Jasminum auriculatum and Jasminum azoricum
There are ten species and cultivars of jasmines in my gardens, and I want to share information about two very rare ones that are particularly rewarding. Jasmine auriculatum is a vine/bush with heady, green, sharp, somewhat indolic (if harvested at night) flowers. In India, this species of jasmine is called Juhi, and I first smelled the absolute in 1976 at the Magic Dragon shop in West Los Angeles.
Here’s a photo of me with my young J. auriculatum vine in 2011. It was taken by my front door, but the auriculatum didn’t last there long – I had to move it. Why? Because around 10:00 PM at night, the scent would go so indolic, I thought a dog left a deposit by my front door!
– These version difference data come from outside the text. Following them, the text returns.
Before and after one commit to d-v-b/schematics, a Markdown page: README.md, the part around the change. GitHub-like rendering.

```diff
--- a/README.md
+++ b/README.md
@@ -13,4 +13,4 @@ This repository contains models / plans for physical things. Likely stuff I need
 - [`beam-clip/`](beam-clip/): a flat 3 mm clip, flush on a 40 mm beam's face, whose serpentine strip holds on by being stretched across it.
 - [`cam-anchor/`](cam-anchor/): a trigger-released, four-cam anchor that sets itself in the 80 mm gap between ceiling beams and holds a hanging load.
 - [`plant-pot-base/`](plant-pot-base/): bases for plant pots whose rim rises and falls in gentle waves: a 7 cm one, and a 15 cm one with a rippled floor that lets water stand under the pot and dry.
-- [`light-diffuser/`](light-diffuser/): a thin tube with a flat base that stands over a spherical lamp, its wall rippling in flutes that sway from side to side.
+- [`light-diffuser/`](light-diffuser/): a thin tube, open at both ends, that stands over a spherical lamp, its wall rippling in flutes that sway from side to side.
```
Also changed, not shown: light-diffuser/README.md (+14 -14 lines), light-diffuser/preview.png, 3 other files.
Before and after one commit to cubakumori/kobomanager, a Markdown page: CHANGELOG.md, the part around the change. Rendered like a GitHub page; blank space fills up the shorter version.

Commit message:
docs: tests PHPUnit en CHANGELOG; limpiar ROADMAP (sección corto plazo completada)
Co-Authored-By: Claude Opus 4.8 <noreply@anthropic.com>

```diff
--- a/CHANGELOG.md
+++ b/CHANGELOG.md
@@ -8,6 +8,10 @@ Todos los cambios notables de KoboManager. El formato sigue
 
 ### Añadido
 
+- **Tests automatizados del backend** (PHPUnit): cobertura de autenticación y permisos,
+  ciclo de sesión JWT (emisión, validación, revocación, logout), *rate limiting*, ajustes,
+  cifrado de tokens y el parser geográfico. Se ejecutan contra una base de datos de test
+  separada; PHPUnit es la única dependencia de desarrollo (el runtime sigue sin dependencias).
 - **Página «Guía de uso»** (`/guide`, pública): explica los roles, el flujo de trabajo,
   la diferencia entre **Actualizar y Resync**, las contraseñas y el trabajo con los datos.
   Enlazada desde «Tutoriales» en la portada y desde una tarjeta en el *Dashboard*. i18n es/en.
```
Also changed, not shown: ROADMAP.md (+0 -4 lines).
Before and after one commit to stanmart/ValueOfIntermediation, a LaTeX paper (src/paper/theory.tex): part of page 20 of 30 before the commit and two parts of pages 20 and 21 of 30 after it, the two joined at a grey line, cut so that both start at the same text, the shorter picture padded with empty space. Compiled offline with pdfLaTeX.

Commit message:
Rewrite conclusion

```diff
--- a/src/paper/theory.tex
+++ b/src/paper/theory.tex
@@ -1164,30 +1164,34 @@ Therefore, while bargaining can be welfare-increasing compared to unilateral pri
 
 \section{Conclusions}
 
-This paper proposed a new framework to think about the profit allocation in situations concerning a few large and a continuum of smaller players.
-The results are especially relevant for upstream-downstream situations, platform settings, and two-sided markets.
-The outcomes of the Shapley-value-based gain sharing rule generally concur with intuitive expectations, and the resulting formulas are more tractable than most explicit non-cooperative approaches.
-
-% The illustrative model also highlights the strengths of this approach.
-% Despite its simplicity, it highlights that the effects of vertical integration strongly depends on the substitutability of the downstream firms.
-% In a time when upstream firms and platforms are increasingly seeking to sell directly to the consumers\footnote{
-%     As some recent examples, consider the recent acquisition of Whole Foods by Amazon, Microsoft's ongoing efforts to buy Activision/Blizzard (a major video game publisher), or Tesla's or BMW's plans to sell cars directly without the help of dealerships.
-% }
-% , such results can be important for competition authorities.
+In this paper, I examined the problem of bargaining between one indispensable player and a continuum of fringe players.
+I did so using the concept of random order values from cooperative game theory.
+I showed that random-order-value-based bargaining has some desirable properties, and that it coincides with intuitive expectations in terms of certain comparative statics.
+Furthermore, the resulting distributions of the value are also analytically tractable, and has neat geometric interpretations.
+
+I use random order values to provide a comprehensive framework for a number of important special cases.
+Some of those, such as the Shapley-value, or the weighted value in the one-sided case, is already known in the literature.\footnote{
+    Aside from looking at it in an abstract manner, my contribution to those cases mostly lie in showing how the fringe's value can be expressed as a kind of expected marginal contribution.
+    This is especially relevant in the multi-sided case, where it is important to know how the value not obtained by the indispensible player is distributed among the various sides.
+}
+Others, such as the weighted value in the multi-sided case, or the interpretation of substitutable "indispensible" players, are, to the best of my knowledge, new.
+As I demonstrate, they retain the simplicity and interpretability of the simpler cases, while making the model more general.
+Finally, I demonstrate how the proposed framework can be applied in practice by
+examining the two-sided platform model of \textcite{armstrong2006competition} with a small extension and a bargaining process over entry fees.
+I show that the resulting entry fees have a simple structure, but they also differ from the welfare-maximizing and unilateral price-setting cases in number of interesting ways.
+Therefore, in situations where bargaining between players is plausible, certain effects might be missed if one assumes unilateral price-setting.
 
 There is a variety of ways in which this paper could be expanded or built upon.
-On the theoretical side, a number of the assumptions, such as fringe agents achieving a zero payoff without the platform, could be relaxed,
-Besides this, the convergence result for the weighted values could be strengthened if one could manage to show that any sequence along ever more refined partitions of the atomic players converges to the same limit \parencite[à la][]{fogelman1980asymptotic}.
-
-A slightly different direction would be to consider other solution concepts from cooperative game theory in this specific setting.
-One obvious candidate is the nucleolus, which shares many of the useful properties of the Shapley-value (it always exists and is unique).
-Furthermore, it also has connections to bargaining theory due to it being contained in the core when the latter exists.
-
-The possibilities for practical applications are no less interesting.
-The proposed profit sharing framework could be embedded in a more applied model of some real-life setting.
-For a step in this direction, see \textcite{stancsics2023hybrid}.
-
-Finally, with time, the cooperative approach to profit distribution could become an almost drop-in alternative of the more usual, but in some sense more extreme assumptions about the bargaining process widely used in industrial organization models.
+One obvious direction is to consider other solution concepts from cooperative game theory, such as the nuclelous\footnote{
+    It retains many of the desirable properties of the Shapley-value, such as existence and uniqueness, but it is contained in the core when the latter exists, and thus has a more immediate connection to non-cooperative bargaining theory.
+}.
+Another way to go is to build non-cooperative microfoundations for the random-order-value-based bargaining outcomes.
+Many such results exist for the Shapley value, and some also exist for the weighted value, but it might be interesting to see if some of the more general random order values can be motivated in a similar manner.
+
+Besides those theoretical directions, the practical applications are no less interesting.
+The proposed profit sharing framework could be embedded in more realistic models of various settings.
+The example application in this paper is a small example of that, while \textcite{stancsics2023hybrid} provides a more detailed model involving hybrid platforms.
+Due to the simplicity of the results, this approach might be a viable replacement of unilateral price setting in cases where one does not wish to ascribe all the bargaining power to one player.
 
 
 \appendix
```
Sweet during the day, deadly stink at night, it had to be moved to the back fence, far from the house.
The young Jasminum auriculatum vine by my front door – until it revealed its stinky night time scent.
In the back garden, the transplanted vine grew into a huge bush, with a sturdy main trunk. My apprentice Brian recently harvested the flowers at 6 P.M., before the indole developed. Such a sweet, delicate scent, this flower is a true delight. Into the tincture jar it went, adding to the earlier harvests’ menstruum.
But first I had some fun showing jasmine love
jasmine auriculatum flowers arranged into a heart shape
Dropping some jasmine auriculatum flowers into the alcohol.
The flowers can be harvested, tinctured, strained, and recharged daily.
At the front of my property, greeting visitors as they walk to drive up the driveway, is a very aggressive Jasminum azoricum vine. It completely covers a huge hibiscus bush, and I explain by calling it the jasmine-hibiscus bush to confused viewers.
This multi-branched vine is about ten years old, and without any supplemental fertilizer or watering, rewards me with flowers almost every day of the year. Like the auriculatum, the azoricum flowers are very fragile and star-like in appearance. The azoricum needs to be harvested by noon, because it cannot take the heat of the day. The jasmine scent is lightly accented by a vanilla note, making it particularly delightful.
Jasmine azoricum flowers bloom year round! Sweet, gentle scent.
The tiny flowers need a lot of patience in harvesting, and the yield is small, but, oh, so beautiful.
Jasmine azoricum flowers
When all is said and done, it’s a wonderful feeling to have these two lovely, rare jasmines growing in my garden, because they go into the tincture bottle and provide a unique fragrance for my natural perfumes.